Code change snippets
----

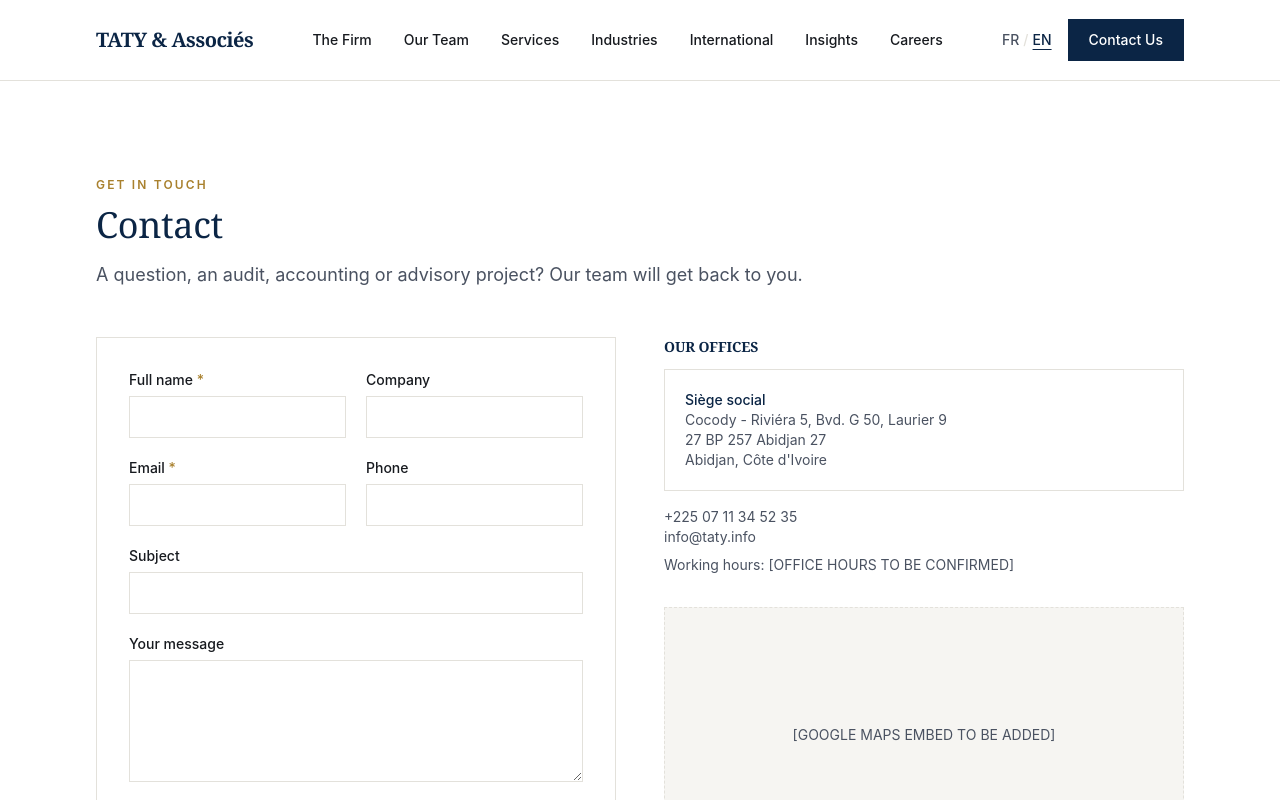
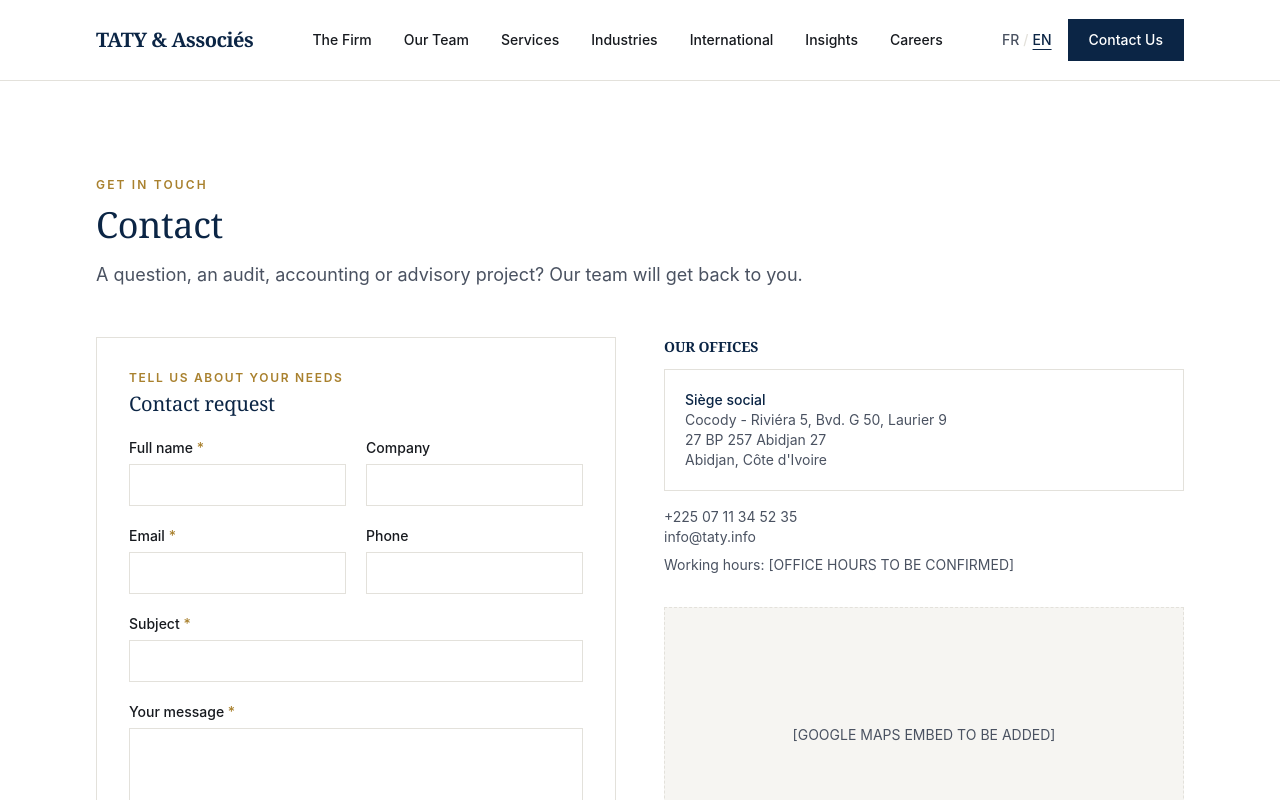
Before and after one commit to kyayoun-sudo/taty-website, a Next.js app: page /en/contact in a window 1280 px wide. Shown: the top 800 px of the page. Built offline with nearby package versions, Linux system fonts and the light colour scheme.

Commit message:
Add initialSubject and initialMessage props to ContactForm

```diff
--- a/components/sections/ContactForm.tsx
+++ b/components/sections/ContactForm.tsx
@@ -3,7 +3,17 @@
 import { useState } from "react";
 import type { Dictionary, Locale } from "@/lib/i18n";
 
-export function ContactForm({ dict }: { dict: Dictionary; locale: Locale }) {
+export function ContactForm({
+  dict,
+  locale,
+  initialSubject = "",
+  initialMessage = "",
+}: {
+  dict: Dictionary;
+  locale: Locale;
+  initialSubject?: string;
+  initialMessage?: string;
+}) {
   const [submitted, setSubmitted] = useState(false);
 
   return (
@@ -14,19 +24,68 @@ export function ContactForm({ dict }: { dict: Dictionary; locale: Locale }) {
       }}
       className="flex flex-col gap-5 border border-line bg-paper p-8"
     >
+      <div>
+        <p className="mb-1 text-xs font-semibold uppercase tracking-[0.14em] text-brand-accent">
+          {locale === "fr"
+            ? "Parlez-nous de votre besoin"
+            : "Tell us about your needs"}
+        </p>
+
+        <h2 className="text-xl font-medium text-brand-primary">
+          {locale === "fr"
+            ? "Demande de contact"
+            : "Contact request"}
+        </h2>
+      </div>
+
       <div className="grid gap-5 sm:grid-cols-2">
-        <Field label={dict.contact.formName} name="name" required />
-        <Field label={dict.contact.formCompany} name="company" />
-        <Field label={dict.contact.formEmail} name="email" type="email" required />
-        <Field label={dict.contact.formPhone} name="phone" type="tel" />
+        <Field
+          label={dict.contact.formName}
+          name="name"
+          required
+        />
+
+        <Field
+          label={dict.contact.formCompany}
+          name="company"
+        />
+
+        <Field
+          label={dict.contact.formEmail}
+          name="email"
+          type="email"
+          required
+        />
+
+        <Field
+          label={dict.contact.formPhone}
+          name="phone"
+          type="tel"
+        />
       </div>
-      <Field label={dict.contact.formSubject} name="subject" />
+
+      <Field
+        label={dict.contact.formSubject}
+        name="subject"
+        defaultValue={initialSubject}
+        required
+      />
+
       <div>
-        <label className="mb-1.5 block text-sm font-medium text-ink">{dict.contact.formMessage}</label>
+        <label
+          className="mb-1.5 block text-sm font-medium text-ink"
+          htmlFor="message"
+        >
+          {dict.contact.formMessage}
+          <span className="text-brand-accent"> *</span>
+        </label>
+
         <textarea
+          id="message"
           name="message"
-          rows={5}
+          rows={7}
           required
+          defaultValue={initialMessage}
           className="w-full border border-line bg-paper px-4 py-2.5 text-sm outline-none focus:border-brand-accent"
         />
       </div>
@@ -40,9 +99,9 @@ export function ContactForm({ dict }: { dict: Dictionary; locale: Locale }) {
 
       {submitted && (
         <p className="text-sm text-status-confirmed">
-          Ce formulaire est une maquette fonctionnelle : la soumission n&apos;est pas encore connectée à une
-          messagerie ou un CRM. / This form is a functional mock-up: submission is not yet wired to an email
-          service or CRM.
+          {locale === "fr"
+            ? "Merci. Votre demande a bien été préparée."
+            : "Thank you. Your request has been prepared."}
         </p>
       )}
     </form>
@@ -54,23 +113,35 @@ function Field({
   name,
   type = "text",
   required = false,
+  defaultValue = "",
 }: {
   label: string;
   name: string;
   type?: string;
   required?: boolean;
+  defaultValue?: string;
 }) {
   return (
     <div>
-      <label className="mb-1.5 block text-sm font-medium text-ink" htmlFor={name}>
+      <label
+        className="mb-1.5 block text-sm font-medium text-ink"
+        htmlFor={name}
+      >
         {label}
-        {required && <span className="text-brand-accent"> *</span>}
+
+        {required && (
+          <span className="text-brand-accent">
+            {" "}*
+          </span>
+        )}
       </label>
+
       <input
         id={name}
         name={name}
         type={type}
         required={required}
+        defaultValue={defaultValue}
         className="w-full border border-line bg-paper px-4 py-2.5 text-sm outline-none focus:border-brand-accent"
       />
     </div>
```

----

**REQUIRED ACTION**
Go through the records above and copy every line holding the word "string".

**OUTPUT FOR THIS EXERCISE**
+  initialSubject?: string;
+  initialMessage?: string;
   label: string;
   name: string;
   type?: string;
+  defaultValue?: string;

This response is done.